top of page

The excitement for me as an artist lies not in exploring the unknown but in how I can effectively organise a visual arrangement that reflects the atmosphere and intensity of an environment, evoking a precise moment of the day under specific light and conditions. I hope you enjoy the work

Feature of the week  18/03/2018

Twilight, St Anne's Churchyard

After last week’s feature on The Pubali Cafe, I received a good amount of feedback and additional information including the fact that the owner, Mr. Ali  to my astonishment, occasionally rented out his basement for the overspill from the undertakers two doors along. I had wondered about the coffee!

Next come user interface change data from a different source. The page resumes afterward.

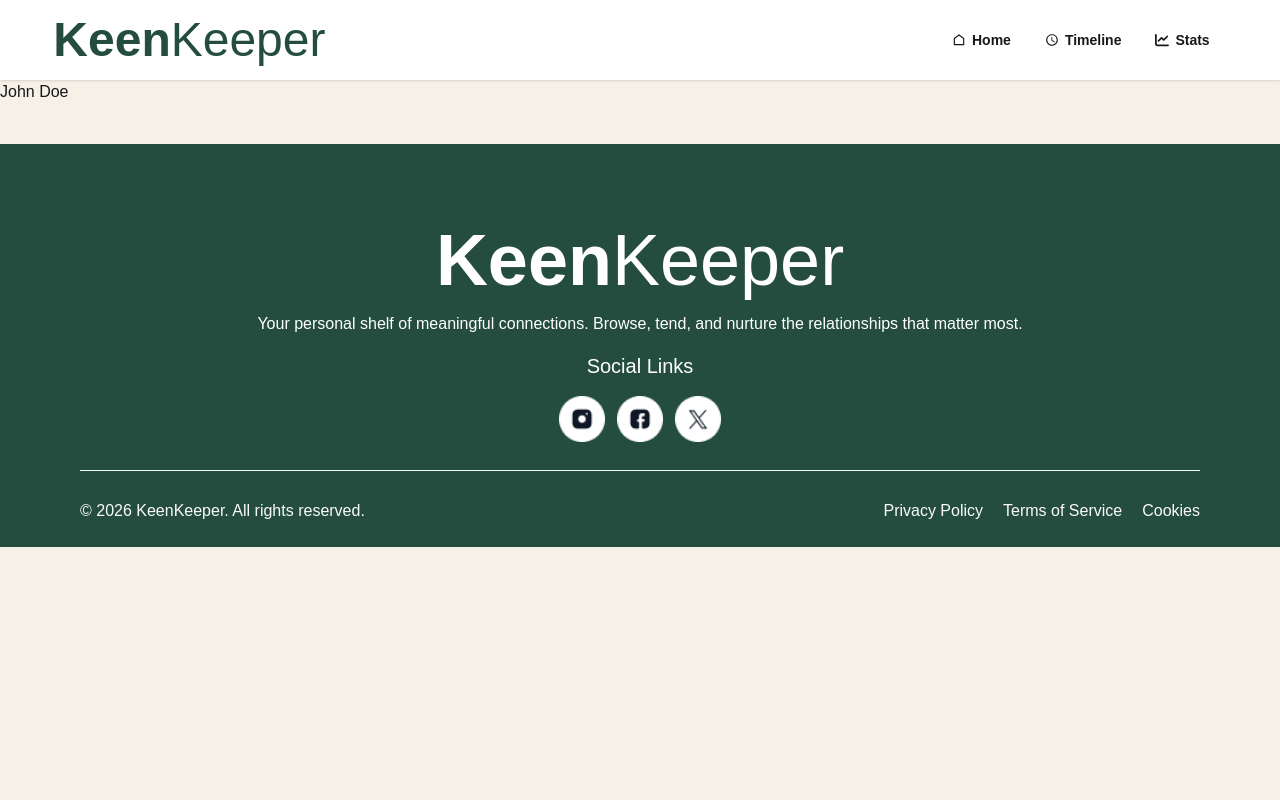
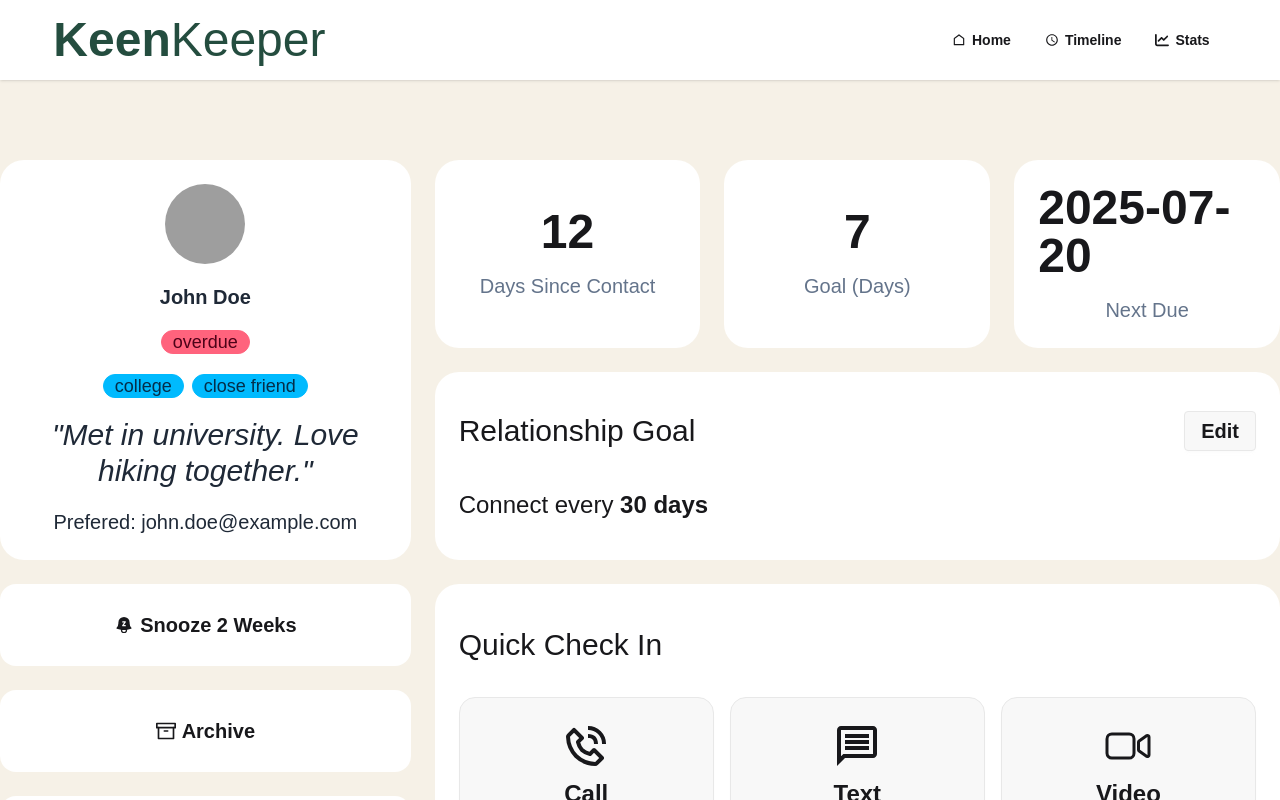
Before and after one commit to mdborhan-dev/keen-keeper, a Next.js app: page /friend/1 in a window 1280 px wide. Shown: the top 800 px of the page. Built offline with nearby package versions, Linux system fonts and the light colour scheme; grey boxes are pictures that could not be loaded.

Commit message:
Details page (pc only) finished

```diff
--- a/src/app/friend/[friendId]/page.jsx
+++ b/src/app/friend/[friendId]/page.jsx
@@ -1,11 +1,98 @@
+import Image from "next/image";
+import { BiPhoneCall } from "react-icons/bi";
+import { FaRegTrashCan } from "react-icons/fa6";
+import { FiArchive } from "react-icons/fi";
+import { HiBellSnooze } from "react-icons/hi2";
+import { IoVideocamOutline } from "react-icons/io5";
+import { MdOutlineMessage } from "react-icons/md";
+
 const FriendDetails = async ({ params }) => {
   const { friendId } = await params;
   const res = await fetch("http://localhost:3000/friends.json");
   const data = await res.json();
   const friend = data.find((friend) => friend.id === Number(friendId));
   return (
-    <div>
-      <h2>{friend.name}</h2>
+    <div className="min-h-[70vh] py-20 grid grid-cols-9 grid-rows-7 gap-6">
+      {/* photo card*/}
+      <div className="row-span-4 col-span-3 bg-white rounded-3xl p-6 flex flex-col justify-between items-center gap-4 text-center">
+        <Image
+          src={friend.picture}
+          alt={friend.name}
+          width={80}
+          height={80}
+          className="rounded-full"
+        />
+        <h3 className="text-xl font-semibold text-[#1F2937]">{friend.name}</h3>
+        <div
+          className={`badge rounded-3xl text-lg ${friend.status === "on-track" ? "badge-primary" : friend.status === "overdue" ? "badge-error" : friend.status === "almost due" ? "badge-warning" : ""}`}
+        >
+          {friend.status}
+        </div>
+        <div className="flex gap-2">
+          {friend.tags.map((tag, ind) => (
+            <div key={ind} className="badge rounded-3xl badge-info text-lg">
+              {tag}
+            </div>
+          ))}
+        </div>
+        <h4 className="text-3xl italic text-[#1f2937]">{`"${friend.bio}"`}</h4>
+        <p className="text-xl text-[#1f2937]">Prefered: {friend.email}</p>
+      </div>
+      {/* days since contact*/}
+      <div className="bg-white rounded-3xl col-span-2 row-span-2 p-6 flex flex-col gap-4 justify-center items-center">
+        <h2 className="text-5xl font-semibold">{friend.days_since_contact}</h2>
+        <p className="text-[#64748B] text-xl">Days Since Contact</p>
+      </div>
+      {/* Goal*/}
+      <div className="bg-white rounded-3xl col-span-2 row-span-2 p-6 flex flex-col gap-4 justify-center items-center">
+        <h2 className="text-5xl font-semibold">{friend.goal}</h2>
+        <p className="text-[#64748B] text-xl">Goal (Days)</p>
+      </div>
+      {/* Next Due*/}
+      <div className="bg-white rounded-3xl col-span-2 row-span-2 p-6 flex flex-col gap-4 justify-center items-center">
+        <h2 className="text-5xl font-semibold">{friend.next_due_date}</h2>
+        <p className="text-[#64748B] text-xl">Next Due</p>
+      </div>
+      {/* relationship Goal*/}
+      <div className="bg-white rounded-3xl col-span-6 row-span-2 p-6 py-8 flex flex-col justify-around gap-6">
+        <div className="flex justify-between items-center">
+          <p className="text-3xl ">Relationship Goal</p>{" "}
+          <button className="btn text-xl">Edit</button>
+        </div>
+        <p className="text-2xl">
+          Connect every <strong>30 days</strong>
+        </p>
+      </div>
+      {/* 3 more*/}
+      <div className="row-span-3 col-span-3 bg-transparent rounded-3xl grid grid-rows-3 gap-6">
+        <button className="btn btn-ghost w-full h-full text-xl bg-white rounded-2xl">
+          <HiBellSnooze /> Snooze 2 Weeks
+        </button>
+        <button className="btn btn-ghost w-full h-full text-xl bg-white rounded-2xl">
+          <FiArchive /> Archive
+        </button>
+        <button className="btn btn-ghost w-full h-full text-xl bg-white text-red-600 rounded-2xl">
+          <FaRegTrashCan /> Delete
+        </button>
+      </div>
+      {/* Quick check in */}
+      <div className="row-span-3 col-span-6 bg-white rounded-3xl p-6 flex flex-col gap-4 justify-evenly">
+        <h3 className="text-3xl font-medium">Quick Check In</h3>
+        <div className="grid grid-cols-3 gap-4 ">
+          <button className="btn w-full h-full rounded-2xl py-6 flex flex-col gap-2">
+            <BiPhoneCall className="text-5xl" />{" "}
+            <span className="text-2xl">Call</span>
+          </button>
+          <button className="btn w-full h-full rounded-2xl py-6 flex flex-col gap-2">
+            <MdOutlineMessage className="text-5xl" />{" "}
+            <span className="text-2xl">Text</span>
+          </button>
+          <button className="btn w-full h-full rounded-2xl py-6 flex flex-col gap-2">
+            <IoVideocamOutline className="text-5xl" />{" "}
+            <span className="text-2xl">Video</span>
+          </button>
+        </div>
+      </div>
     </div>
   );
 };
```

So as an extended tour, I thought that this week I would take the opportunity to continue along the road a little, and cross to the other side and talk about my painting, St Anne’s Churchyard. This also encompasses the Five Bells and Blade-bone pub in Three Colt Street.


St Anne’s churchyard featured in my life throughout the eighties and nineties, as this was the path from the main gates, next to the bus stop in the Commercial Road that led to the Five Bells. It was here that I would meet up in the evenings with other local artists and friends, following a day’s painting or modelling for life-classes at various art colleges.


The Five Bells is now called the Urban Bar and has a completely changed character. Then it was a pub run by a colourful Scottish family headed by the patriarchal Jim and was frequented by many artists, amongst whom where Jock McFadyen and Peri Parkes, both regulars. The biker fraternity, all rather formidable in their black leathers, were also frequent visitors. Along with assorted locals, this all made for a heady mix. It was different in character to the more genteel Grapes, nearby in Narrow Street, which at that time seemed to be the home of actors, talking heads and a few intrepid tourists.


At the Five Bells, we would engage in lively debate after ‘lock out’ when Jim would only serve whisky. I have to confess that on more than a few occasions I had to be dragged away from rather heated discussions with other artists as we threw around concerns we had been wrapped up in during the day’s painting. I am not an intellectual but in those days I could become very passionate as my working practice progressed.


It was usually dark as I negotiated my way back home and I would be somewhat inebriated. I recall very well the uneven path past the statue of Jesus commemorating the First World War, then, I would cross the road and take a short cut through the backs of the flats built in the sixties parallel to Salmon Lane. Nowadays these have security codes and such nipping in and out no longer possible, which is probably a good thing.


I always found the appearance of St. Anne’s somewhat bleak and unforgiving except when viewed from Newell Street, so when I decided to paint the churchyard I chose to focus on the path skirting the statue, placing the trees and the bright lights of the shops in the distance. I held off for a time before introducing the green into the sky, wanting to convey the effect of loneliness, anticipation, expectation, and maybe hope, all the lot of an artist seeking company in a few drinks after a hard day’s painting.


At the time, when drawing the statue of the standing Jesus, the posture proved a little problematic, especially in respect of the raised arm. I was aiming to depict the act of benediction as an image of solace rather than a salute; and at one time I even played around with the idea of replacing the entire statue with one of Queen Victoria. There was a statue of her that I was familiar with residing next to my primary school in Newcastle-under-Lyme. But that didn’t look right at all, so I lowered Jesus’ arm slightly which I think introduced a more benign gesture.


During the day the churchyard had a more banal appearance. It was home to small groups of hardened drinkers. A peculiar 24ft high pyramid in the South West corner of the churchyard introduced an element of mystery. It contains the inscription ‘The Wisdom of Solomon’ and it is thought to have been intended as a pinnacle for one of the towers but I don’t think anyone knows for sure. I like to imagine it came from the sky like the Tardis in Dr. Who!


I am very happy to conclude that the painting now has a permanent home nearby and I would like to think of the owner walking her dog in the churchyard who no would no doubt also feel anticipation, expectation and hope on entering the gate, though not loneliness… however, I have just read that these days the gates are kept locked when the church is not in use… so no refuge for the drinkers either.

bottom of page